we’re mostly women of a certain age inquires of the teacher
whether she should internally or externally rotate
her inner thigh.
And I think: what a degree of unprecedented freedom
is expressed in that query.
The same few women ask questions
about internal rotation or using props to alleviate compression
in the neck while upside down in a headstand.
I never ask questions. I do not like to draw attention to myself.
I am content to listen and do.
And anyway the minutiae of muscle rotation eludes me.
What I always think when these questions are posited is
the ease of a life that thinks to wonder how to direct a solitary muscle.
I do not forget that this same woman guided her mother through the arduous journey
to death from cancer. Her suffering, along with her mother’s, was exquisite.
Maybe it’s a distraction for her to conjecture about isolating a muscle
and turning it one way and then another. Maybe it’s a way to circumnavigate grief.
During these moments of muscular instruction I drift off
to the migrants in the vineyards that surround us how far away
from home they journeyed and how little freedom they have to ask any questions at all.
They take instruction and they do it.
There’s little I can do about their plight or the plight of my yoga friends
or my own potential plights other than be kind to them when I take a shortcut through the meticulous rows of wine grapes on my way to my comfortable home.

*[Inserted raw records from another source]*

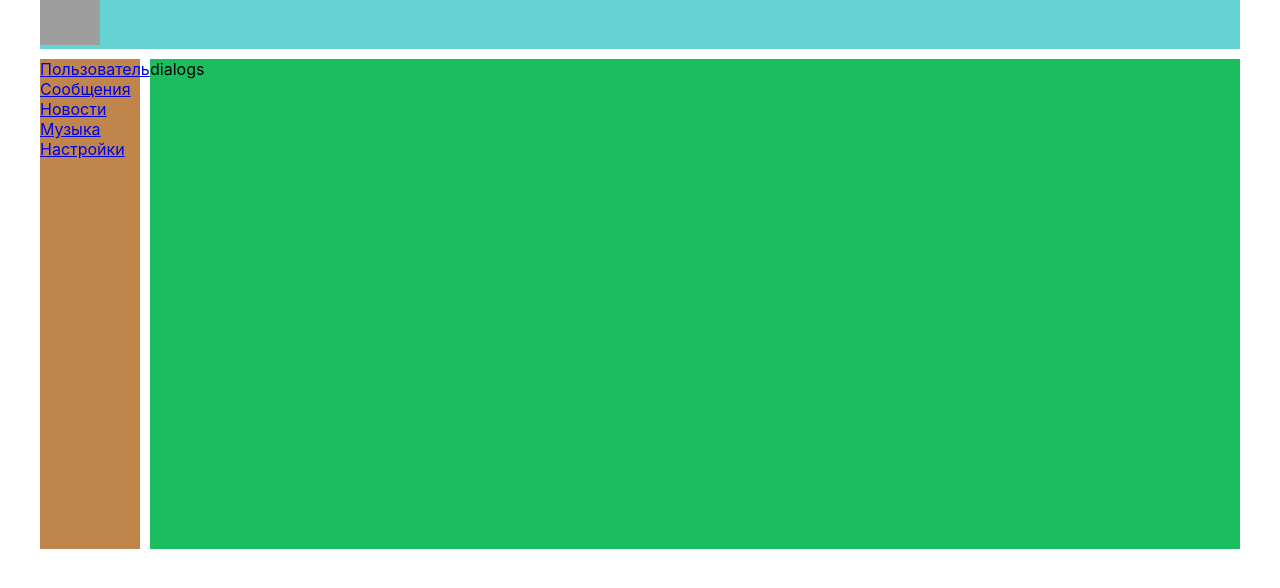
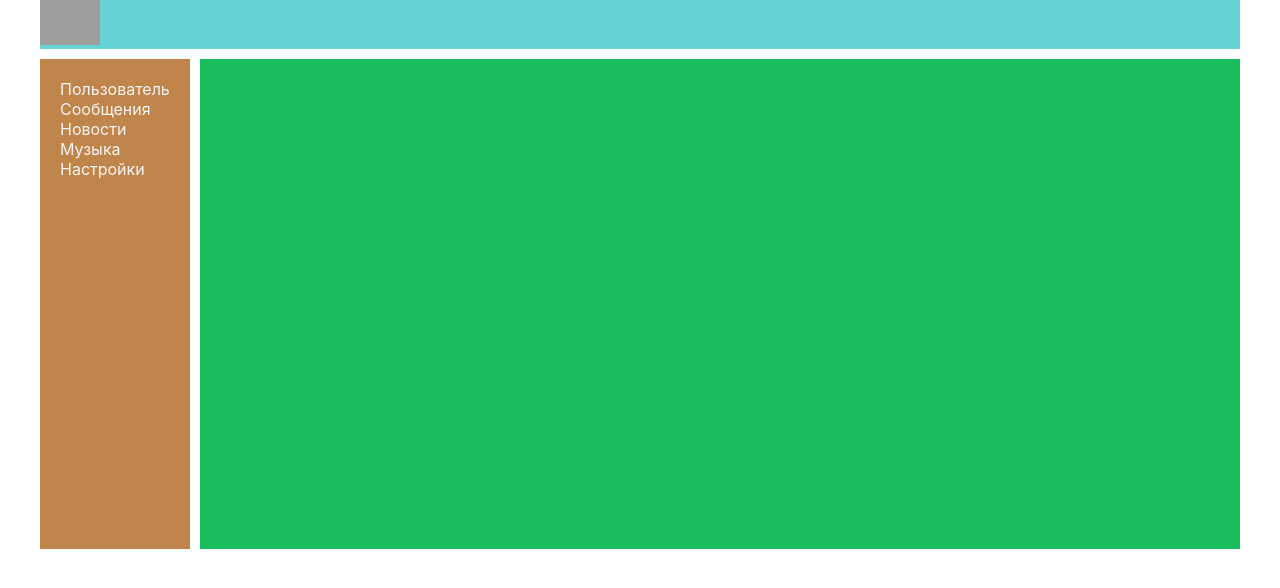
Before and after one commit to FedoseevDS/JS-react-learn, a React (Create React App) app: page /dialogs in a window 1280 px wide. Shown: the top 588 px of the page. Built offline with nearby package versions, Linux system fonts and the light colour scheme; grey boxes are pictures that could not be loaded.

Commit message:
Removed page reloading when navigating through site pages using NavLink

```diff
--- a/src/App.css
+++ b/src/App.css
@@ -2,7 +2,7 @@
   margin: 0 auto; /* выровнил экран по центру */
   display: grid; /* определяю, что данный объект будет находиться в сетке */
   width: 1200px; /* задал ширину объекту */
-  grid-template-columns: 100px 1fr; /* задаю количество столбцов и размер каждого столбца */
+  grid-template-columns: 150px 1fr; /* задаю количество столбцов и размер каждого столбца */
   grid-template-rows: 1fr 10fr; /* задаю размер и количество строк */
   grid-template-areas: 'h h' 'n c'; /* задаю расположение ячеек на сетке */
   grid-gap: 10px; /* задаю расстояние между ячейками */
--- a/src/components/Dialogs/Dialogs.jsx
+++ b/src/components/Dialogs/Dialogs.jsx
@@ -4,7 +4,7 @@ import React from 'react';
 const Dialog = (props) => {
     return (
         <div>
-            dialogs
+
         </div>
     )
 }
--- a/src/components/Header/Header.jsx
+++ b/src/components/Header/Header.jsx
@@ -1,8 +1,8 @@
 import React from 'react';
-import h from './Header.module.css';
+import s from './Header.module.css';
 
 const Header = () => {
-    return  <header className={h.header}>
+    return  <header className={s.header}>
     <img src='https://e7.pngegg.com/pngimages/387/1007/png-clipart-graphics-logo-desktop-leaf-photography.png'alt=''/>
   </header>
 }
--- a/src/components/Navbar/Navbar.jsx
+++ b/src/components/Navbar/Navbar.jsx
@@ -1,6 +1,6 @@
 import React from 'react'; // импортирую модуль
-/* import { Link } from 'react-router-dom'; */
-import n from './Navbar.module.css'; // создал объект с именем s и импортировал в него ключи, название классов без .
+import { NavLink } from 'react-router-dom';
+import s from './Navbar.module.css'; // создал объект с именем s и импортировал в него ключи, название классов без .
 
 /* let classes = {
     'nav': 'Navbar_nav__qyS8H',
@@ -16,21 +16,21 @@ let classesNew = `${n.item} ${n.active}`; */
 
 const Navbar = () => { // создал функцию с переменной Navbar
     return (
-    <nav className={n.nav}> {/* функция возвращает html разметку */}
-      <div className={n.item}> {/* блок с объектом и его свойством */}
-        <a href="/profile">Пользователь</a> {/* тег гиперссылки */}
+    <nav className={s.nav}> {/* функция возвращает html разметку */}
+      <div className={s.item}> {/* блок с объектом и его свойством */}
+        <NavLink to="/profile" activeClassName={s.active}>Пользователь</NavLink> {/* тег гиперссылки */}
       </div> {/* закрывающий тег */}
-      <div className={`${n.item} ${n.active}`}> {/* блок с объектом и 2 свойствами */}
-        <a href="/dialogs">Сообщения</a> {/* тег гиперссылки */}
+      <div className={s.item}> {/* блок с объектом и 2 свойствами */}
+        <NavLink to="/dialogs" activeClassName={s.active}>Сообщения</NavLink> {/* тег гиперссылки */}
       </div> {/* закрывающий тег */}
-      <div className={n.item}> {/* блок с объектом и его свойством */}
-        <a href='/news'>Новости</a> {/* тег гиперссылки */}
+      <div className={s.item}> {/* блок с объектом и его свойством */}
+        <NavLink to='/news' activeClassName={s.active}>Новости</NavLink> {/* тег гиперссылки */}
       </div> {/* закрывающий тег */}
-      <div className={n.item}> {/* блок с объектом и его свойством */}
-        <a href='/music'>Музыка</a> {/* тег гиперссылки */}
+      <div className={s.item}> {/* блок с объектом и его свойством */}
+        <NavLink to='/music' activeClassName={s.active}>Музыка</NavLink> {/* тег гиперссылки */}
       </div> {/* закрывающий тег */}
-      <div className={n.item}> {/* блок с объектом и его свойством */}
-        <a href='/setting'>Настройки</a> {/* тег гиперссылки */}
+      <div className={s.item}> {/* блок с объектом и его свойством */}
+        <NavLink to='/setting' activeClassName={s.active}>Настройки</NavLink> {/* тег гиперссылки */}
       </div> {/* закрывающий тег */}
     </nav> // закрывающий тег всей функции
   )
--- a/src/components/Navbar/Navbar.module.css
+++ b/src/components/Navbar/Navbar.module.css
@@ -1,12 +1,18 @@
 .nav { /* импортирую класс из js */
   grid-area: n; /* дал название элементу, для расположения его в сетке */
   background-color: rgb(192, 133, 75); /* присвоил цвет области */
+  padding: 20px;
 }
 
-.item { /* подключил класс */
-  color: white; /* цвет заливки строки */
+.item a { /* подключил класс */
+  color: whitesmoke;
+  text-decoration: none;
 }
 
-.item.active {
-  color: blue; /* цвет заливки строки */
+.item a:hover {
+  color: rgb(19, 21, 22);
 }
+
+.item a.active {
+  color: goldenrod;
+}
--- a/src/components/Profile/MyPosts/MyPosts.jsx
+++ b/src/components/Profile/MyPosts/MyPosts.jsx
@@ -1,5 +1,5 @@
 import React from 'react'; // импортирую компонент
-/* import mp from './MyPosts.module.css'; */
+/* import s from './MyPosts.module.css'; */
 import Post from './Post/Post';
 
 const MyPosts = () => { // создал стрелочную функцию
--- a/src/components/Profile/MyPosts/Post/Post.jsx
+++ b/src/components/Profile/MyPosts/Post/Post.jsx
@@ -1,13 +1,13 @@
 import React from 'react'; // импортирую компонент
-import p from './Posts.module.css'; // создал модульный класс для css
+import s from './Posts.module.css'; // создал модульный класс для css
 import ocean from '../../../img/ocean.png';
 
 /* console.log(props.message); */
 
 const Post = (props) => { // создал стрелочную функцию
     return ( // возвращает результат
-      <div className={p.item}> {/* тег блока, с классом для css */}
-        <img className={p.img} src={ocean} alt=''/>
+      <div className={s.item}> {/* тег блока, с классом для css */}
+        <img className={s.img} src={ocean} alt=''/>
         {props.message}
           <div>
         <span>Like</span> {props.likeCount}
--- a/src/components/Profile/Profile.jsx
+++ b/src/components/Profile/Profile.jsx
@@ -1,10 +1,10 @@
 import React from "react";
 import MyPosts from "./MyPosts/MyPosts";
-import p from "./Profile.module.css";
+import s from "./Profile.module.css";
 
 const Profile = () => {
   return (
-    <div className={p.content}>
+    <div className={s.content}>
       <img src="https://abali.ru/wp-content/uploads/2012/12/nordkapp_1680x1050.jpg" alt="" />
       <div>ava + description</div>
       <MyPosts />
--- /dev/null
+++ b/webpack.config.js
@@ -0,0 +1,23 @@
+module: {
+  rules: [
+    {
+      test: /\.css$/,
+      use: [
+        "style-loader",
+        {
+          loader: "css-loader",
+          options: {
+            importLoaders: 1,
+            modules: true,
+          },
+        },
+      ],
+      include: /\.module\.css$/,
+    },
+    {
+      test: /\.css$/,
+      use: ["style-loader", "css-loader"],
+      exclude: /\.module\.css$/,
+    },
+  ]
+}
```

OctPoWriMo – Day 6. Prompt is freedom or life changes. Morgan suggested we count syllables like in a haiku but I opted to go another route. I write a lot of tanka and some haiku on Twitter where syllables, or at least line length, matter. Hence my desire to branch out.
Anyway…. thanks for reading!